These are _not_ isolated examples. I could provide comparable examples from every paired page of the first half of this book (I didn't read the second half. Even I'm not that stupid.).
Judt's book constitutes an awesome argument against being a liberal. I doubt this was his intention. But he's a sloppy writer. On those rare occasions he rallies some piece of evidence, it is either false in a way damaging to his argument, or true but better supports an opposing position. More typically, he rallies no evidence. The structure of his argument is sparse and to the extent it exists is deeply flawed.
I'm not sure what went wrong with this book or this man. But I will go this far.
Don't read this.
Discourage other people from reading this.
Try not to let Judt's arguments deter you from the liberal position in general.
And if you see a recommendation by Judt on something else, view it as a point against.
This from the Acknowledgements:
"my greatest debt is to Eugene Rusyn. He typed the entire book manuscript in less than eight weeks, taking it down verbatim from my rapid-fire and occasionally indistinct dictation for many hours a day, sometimes working around the clock. He was resonsible for locating many of the more arcane citations; but above all, he and I collaborated intimately on the editing of the text -- for substance, style and coherence. It is the simple truth that I could not have written this book without him and it is all the better for his contribution."
So avoid anything by "Eugene Rusyn" as well.

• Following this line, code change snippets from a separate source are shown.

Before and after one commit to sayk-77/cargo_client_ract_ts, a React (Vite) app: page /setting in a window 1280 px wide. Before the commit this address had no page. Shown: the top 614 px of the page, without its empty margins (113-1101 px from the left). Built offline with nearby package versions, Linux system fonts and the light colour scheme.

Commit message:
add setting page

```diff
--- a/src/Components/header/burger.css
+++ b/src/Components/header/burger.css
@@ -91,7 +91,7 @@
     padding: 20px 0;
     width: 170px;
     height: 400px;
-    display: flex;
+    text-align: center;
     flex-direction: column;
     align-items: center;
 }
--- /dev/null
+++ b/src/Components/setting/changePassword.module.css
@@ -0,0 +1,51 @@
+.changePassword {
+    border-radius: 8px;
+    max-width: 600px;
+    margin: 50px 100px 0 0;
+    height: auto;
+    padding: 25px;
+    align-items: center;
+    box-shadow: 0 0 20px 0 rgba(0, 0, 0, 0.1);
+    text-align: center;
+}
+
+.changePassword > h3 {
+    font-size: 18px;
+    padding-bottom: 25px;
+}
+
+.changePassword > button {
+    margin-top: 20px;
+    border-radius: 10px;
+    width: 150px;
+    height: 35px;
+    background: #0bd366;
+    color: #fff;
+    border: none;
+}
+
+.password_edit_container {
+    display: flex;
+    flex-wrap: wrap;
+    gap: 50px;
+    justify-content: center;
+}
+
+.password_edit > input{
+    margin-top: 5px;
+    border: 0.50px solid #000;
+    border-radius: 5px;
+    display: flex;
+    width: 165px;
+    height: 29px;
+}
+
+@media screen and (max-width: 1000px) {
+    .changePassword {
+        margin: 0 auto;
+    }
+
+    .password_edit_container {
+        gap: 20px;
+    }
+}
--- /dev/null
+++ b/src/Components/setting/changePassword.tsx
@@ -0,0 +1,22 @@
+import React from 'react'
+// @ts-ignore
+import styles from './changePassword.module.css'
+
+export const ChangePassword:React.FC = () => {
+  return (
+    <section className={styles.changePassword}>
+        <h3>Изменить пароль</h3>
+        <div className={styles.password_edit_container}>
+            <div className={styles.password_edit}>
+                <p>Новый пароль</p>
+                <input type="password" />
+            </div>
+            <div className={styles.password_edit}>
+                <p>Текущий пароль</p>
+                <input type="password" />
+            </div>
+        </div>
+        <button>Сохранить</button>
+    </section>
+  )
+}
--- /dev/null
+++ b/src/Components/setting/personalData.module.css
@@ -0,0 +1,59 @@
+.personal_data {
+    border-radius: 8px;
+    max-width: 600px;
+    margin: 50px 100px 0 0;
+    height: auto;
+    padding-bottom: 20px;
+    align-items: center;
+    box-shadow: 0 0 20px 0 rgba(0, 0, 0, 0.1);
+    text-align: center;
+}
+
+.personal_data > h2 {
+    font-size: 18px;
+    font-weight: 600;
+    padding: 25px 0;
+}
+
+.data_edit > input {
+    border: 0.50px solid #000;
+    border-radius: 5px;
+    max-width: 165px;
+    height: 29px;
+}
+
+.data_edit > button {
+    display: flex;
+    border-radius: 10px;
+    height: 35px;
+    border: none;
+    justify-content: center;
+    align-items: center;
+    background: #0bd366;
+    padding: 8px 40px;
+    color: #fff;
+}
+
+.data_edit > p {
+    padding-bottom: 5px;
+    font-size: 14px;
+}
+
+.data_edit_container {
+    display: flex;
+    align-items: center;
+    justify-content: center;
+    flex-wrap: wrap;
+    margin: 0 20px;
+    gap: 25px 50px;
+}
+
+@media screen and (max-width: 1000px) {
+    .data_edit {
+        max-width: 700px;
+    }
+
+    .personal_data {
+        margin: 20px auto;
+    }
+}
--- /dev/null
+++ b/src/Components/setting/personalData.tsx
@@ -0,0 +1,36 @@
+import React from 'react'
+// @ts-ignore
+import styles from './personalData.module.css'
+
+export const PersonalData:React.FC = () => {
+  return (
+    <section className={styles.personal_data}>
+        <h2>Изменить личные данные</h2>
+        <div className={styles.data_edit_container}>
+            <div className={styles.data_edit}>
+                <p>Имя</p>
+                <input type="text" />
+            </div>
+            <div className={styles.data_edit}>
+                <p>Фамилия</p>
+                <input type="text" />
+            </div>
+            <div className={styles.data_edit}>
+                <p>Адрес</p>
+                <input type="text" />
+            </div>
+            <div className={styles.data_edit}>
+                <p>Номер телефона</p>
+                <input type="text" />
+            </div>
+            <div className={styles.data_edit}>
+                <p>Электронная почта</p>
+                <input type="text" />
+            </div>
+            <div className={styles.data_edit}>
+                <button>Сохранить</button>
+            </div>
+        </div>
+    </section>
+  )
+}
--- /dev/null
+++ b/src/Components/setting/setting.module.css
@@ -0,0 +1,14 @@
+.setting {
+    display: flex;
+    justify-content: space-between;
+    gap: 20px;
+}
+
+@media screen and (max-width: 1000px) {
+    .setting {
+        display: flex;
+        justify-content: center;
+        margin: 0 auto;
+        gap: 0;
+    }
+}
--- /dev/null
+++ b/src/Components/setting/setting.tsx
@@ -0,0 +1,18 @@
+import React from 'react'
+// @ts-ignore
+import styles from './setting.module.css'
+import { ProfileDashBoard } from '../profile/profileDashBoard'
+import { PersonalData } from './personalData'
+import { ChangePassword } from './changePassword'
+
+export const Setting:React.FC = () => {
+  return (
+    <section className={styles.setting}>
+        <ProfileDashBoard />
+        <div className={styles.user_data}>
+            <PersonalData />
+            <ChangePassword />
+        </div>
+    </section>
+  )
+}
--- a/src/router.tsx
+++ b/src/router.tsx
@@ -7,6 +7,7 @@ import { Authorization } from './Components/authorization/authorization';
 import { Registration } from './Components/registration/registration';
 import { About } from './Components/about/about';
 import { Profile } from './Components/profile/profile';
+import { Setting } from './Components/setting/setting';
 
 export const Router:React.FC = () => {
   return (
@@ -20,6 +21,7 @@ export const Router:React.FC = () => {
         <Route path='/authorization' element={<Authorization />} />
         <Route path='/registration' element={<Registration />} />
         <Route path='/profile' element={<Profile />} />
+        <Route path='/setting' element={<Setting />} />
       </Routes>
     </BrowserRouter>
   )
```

Honestly? This guy should be given a news commentary program on a cable news network or on the radio. It reads about like that, and we could still use some more counterbalance for the right wing crap out there.